Data for review:

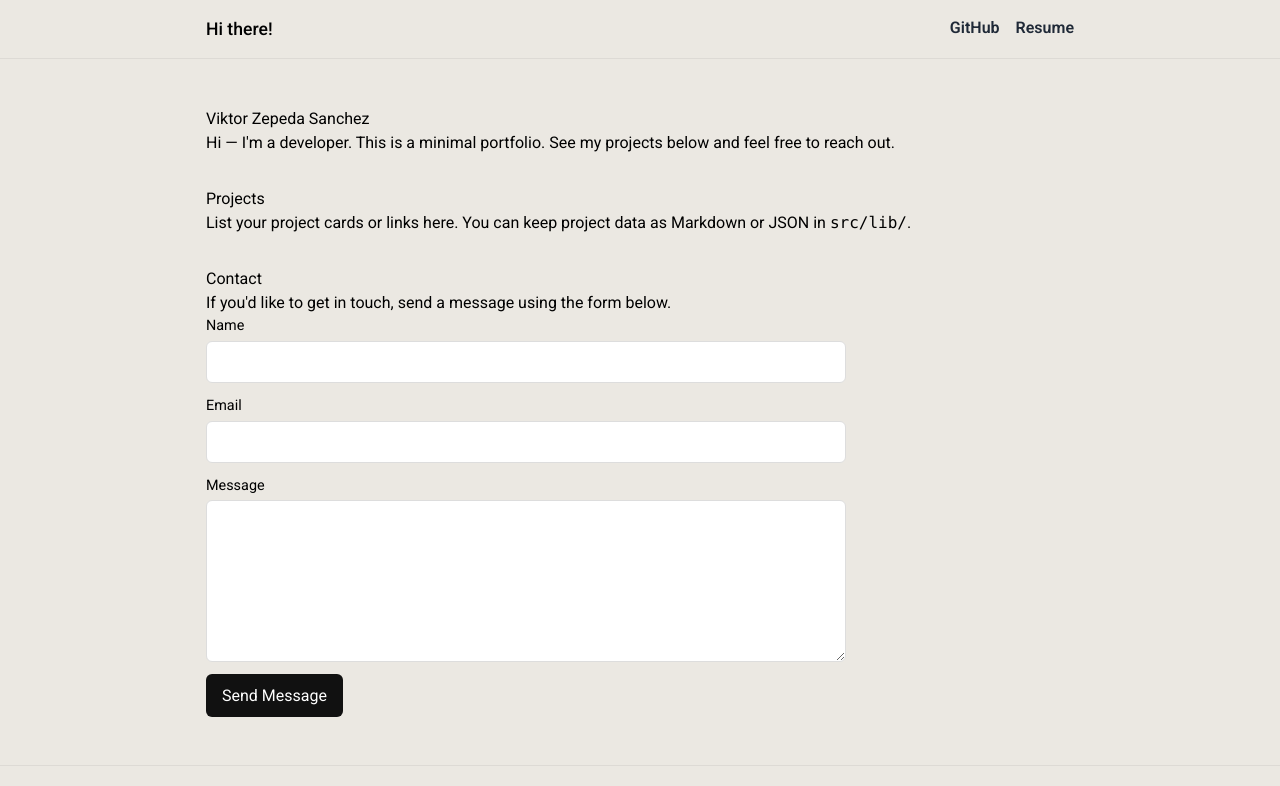
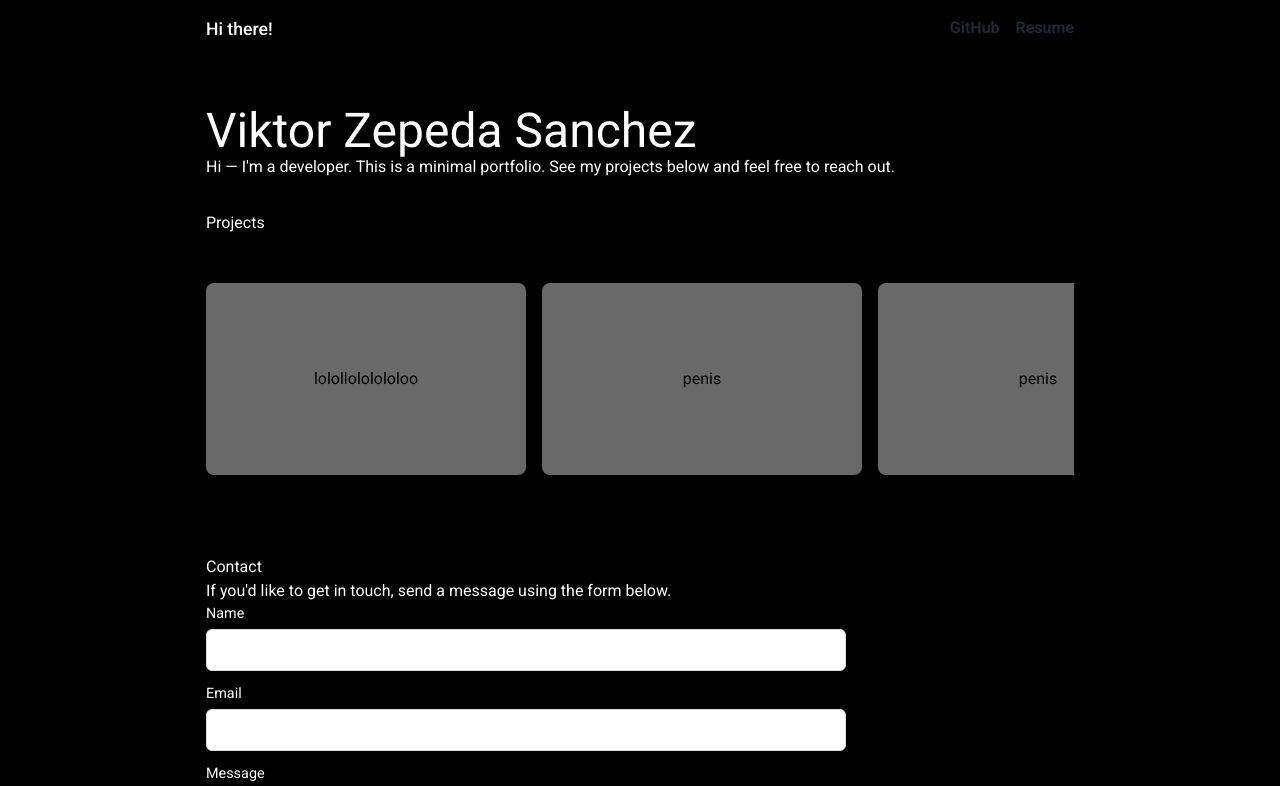
Before and after one commit to viktorz05/webdev, a SvelteKit app in the folder my-portfolio/: page / in a window 1280 px wide. Shown: the top 786 px of the page. Built offline with nearby package versions, Linux system fonts and the light colour scheme.

Commit message:
got the cards and possibly scroll button

```diff
--- a/my-portfolio/src/app.css
+++ b/my-portfolio/src/app.css
@@ -7,9 +7,10 @@
 	--font-roboto : 'Roboto', sans-serif;
 }
 body {
-	--bg0: #EBE8E2;
+	--bg0: #000000;
 	background-color: var(--bg0);
 	font-family: var(--font-roboto);
+	color: white;
 }
 /* Minimal layout utilities for header/footer and content containers */
 .container { max-width: 900px; margin: 0 auto; padding: 1rem; }
@@ -22,9 +23,26 @@ body {
 .site-footer { border-top: 1px solid rgba(0,0,0,0.06); padding: 0.75rem 0; text-align:center; }
 .hero-container {
 	text-align: center;
-	font-weight: 700;
+	font-weight: 100;
+	padding-top: 1;
 }
 /* simple responsive tweaks */
 @media (max-width:640px) {
 	.site-nav { float:none; margin-top:0.5rem; }
 }
+
+.carousel {
+	margin: 3em auto;
+	display: flex;
+	gap: 1em;
+}
+
+.card {
+	flex: 0 0 20;
+	height: 12em;
+	background-color: beige;
+	padding: 1em;
+	border-radius: .5em;
+	text-align: center;
+	align-content: center;
+}
--- a/my-portfolio/src/routes/+page.svelte
+++ b/my-portfolio/src/routes/+page.svelte
@@ -1,21 +1,22 @@
 <script>
 	import ContactForm from '$lib/ContactForm.svelte';
+	import Carousel from './Carousel.svelte';
+	import Card from './Card.svelte';
 </script>
 
 <section class="hero container">
-	<h1>Viktor Zepeda Sanchez</h1>
+	<h1 class="text-5xl">Viktor Zepeda Sanchez</h1>
 	<p>Hi — I'm a developer. This is a minimal portfolio. See my projects below and feel free to reach out.</p>
 </section>
 
 <section class="projects container">
 	<h2>Projects</h2>
-	<p>List your project cards or links here. You can keep project data as Markdown or JSON in <code>src/lib/</code>.</p>
+	<Carousel />
 </section>
 
 <section class="contact container">
 	<h2>Contact</h2>
 	<p>If you'd like to get in touch, send a message using the form below.</p>
 	<!-- ContactForm will post to Formspree by default; replace the endpoint in the component or pass an endpoint prop. -->
-
 	<ContactForm />
 </section>
--- /dev/null
+++ b/my-portfolio/src/routes/Carousel.svelte
@@ -0,0 +1,44 @@
+<div class = "carousel">
+    <div class ="card"> lolollololololoo</div>
+    <div class ="card"> penis</div>
+    <div class ="card"> penis</div>
+</div>
+
+<style>
+    .carousel {
+    width: 100%;
+    overflow-x: auto;
+	margin: 3em auto;
+	display: flex;
+	gap: 1em;
+    scroll-behavior: smooth;
+}
+
+.carousel::-webkit-scrollbar {
+    display: none;
+}
+
+.carousel::scroll-button(right) {
+    content: "\2192";
+    border: none;
+    background-color: rgb(255, 0, 0);
+    font-size: 3em;
+    height: 60px;
+    width: 60px;
+    border-radius: 50%;
+    padding-bottom: .1em;
+    cursor: pointer;
+    position: fixed;
+    display: block;
+}
+.card {
+	flex: 0 0 20em;
+	height: 12em;
+	background-color: dimgray;
+	padding: 1em;
+	border-radius: .5em;
+	text-align: center;
+	align-content: center;
+    color:black;
+}
+</style>
```
Also changed, not shown: my-portfolio/src/routes/Card.svelte (added).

Work instructions: Restate each entry word for word; pictures stay out of the copy.

Expected answer:
Before and after one commit to viktorz05/webdev, a SvelteKit app in the folder my-portfolio/: page / in a window 1280 px wide. Shown: the top 786 px of the page. Built offline with nearby package versions, Linux system fonts and the light colour scheme.

Commit message:
got the cards and possibly scroll button

```diff
--- a/my-portfolio/src/app.css
+++ b/my-portfolio/src/app.css
@@ -7,9 +7,10 @@
 	--font-roboto : 'Roboto', sans-serif;
 }
 body {
-	--bg0: #EBE8E2;
+	--bg0: #000000;
 	background-color: var(--bg0);
 	font-family: var(--font-roboto);
+	color: white;
 }
 /* Minimal layout utilities for header/footer and content containers */
 .container { max-width: 900px; margin: 0 auto; padding: 1rem; }
@@ -22,9 +23,26 @@ body {
 .site-footer { border-top: 1px solid rgba(0,0,0,0.06); padding: 0.75rem 0; text-align:center; }
 .hero-container {
 	text-align: center;
-	font-weight: 700;
+	font-weight: 100;
+	padding-top: 1;
 }
 /* simple responsive tweaks */
 @media (max-width:640px) {
 	.site-nav { float:none; margin-top:0.5rem; }
 }
+
+.carousel {
+	margin: 3em auto;
+	display: flex;
+	gap: 1em;
+}
+
+.card {
+	flex: 0 0 20;
+	height: 12em;
+	background-color: beige;
+	padding: 1em;
+	border-radius: .5em;
+	text-align: center;
+	align-content: center;
+}
--- a/my-portfolio/src/routes/+page.svelte
+++ b/my-portfolio/src/routes/+page.svelte
@@ -1,21 +1,22 @@
 <script>
 	import ContactForm from '$lib/ContactForm.svelte';
+	import Carousel from './Carousel.svelte';
+	import Card from './Card.svelte';
 </script>
 
 <section class="hero container">
-	<h1>Viktor Zepeda Sanchez</h1>
+	<h1 class="text-5xl">Viktor Zepeda Sanchez</h1>
 	<p>Hi — I'm a developer. This is a minimal portfolio. See my projects below and feel free to reach out.</p>
 </section>
 
 <section class="projects container">
 	<h2>Projects</h2>
-	<p>List your project cards or links here. You can keep project data as Markdown or JSON in <code>src/lib/</code>.</p>
+	<Carousel />
 </section>
 
 <section class="contact container">
 	<h2>Contact</h2>
 	<p>If you'd like to get in touch, send a message using the form below.</p>
 	<!-- ContactForm will post to Formspree by default; replace the endpoint in the component or pass an endpoint prop. -->
-
 	<ContactForm />
 </section>
--- /dev/null
+++ b/my-portfolio/src/routes/Carousel.svelte
@@ -0,0 +1,44 @@
+<div class = "carousel">
+    <div class ="card"> lolollololololoo</div>
+    <div class ="card"> penis</div>
+    <div class ="card"> penis</div>
+</div>
+
+<style>
+    .carousel {
+    width: 100%;
+    overflow-x: auto;
+	margin: 3em auto;
+	display: flex;
+	gap: 1em;
+    scroll-behavior: smooth;
+}
+
+.carousel::-webkit-scrollbar {
+    display: none;
+}
+
+.carousel::scroll-button(right) {
+    content: "\2192";
+    border: none;
+    background-color: rgb(255, 0, 0);
+    font-size: 3em;
+    height: 60px;
+    width: 60px;
+    border-radius: 50%;
+    padding-bottom: .1em;
+    cursor: pointer;
+    position: fixed;
+    display: block;
+}
+.card {
+	flex: 0 0 20em;
+	height: 12em;
+	background-color: dimgray;
+	padding: 1em;
+	border-radius: .5em;
+	text-align: center;
+	align-content: center;
+    color:black;
+}
+</style>
```
Also changed, not shown: my-portfolio/src/routes/Card.svelte (added).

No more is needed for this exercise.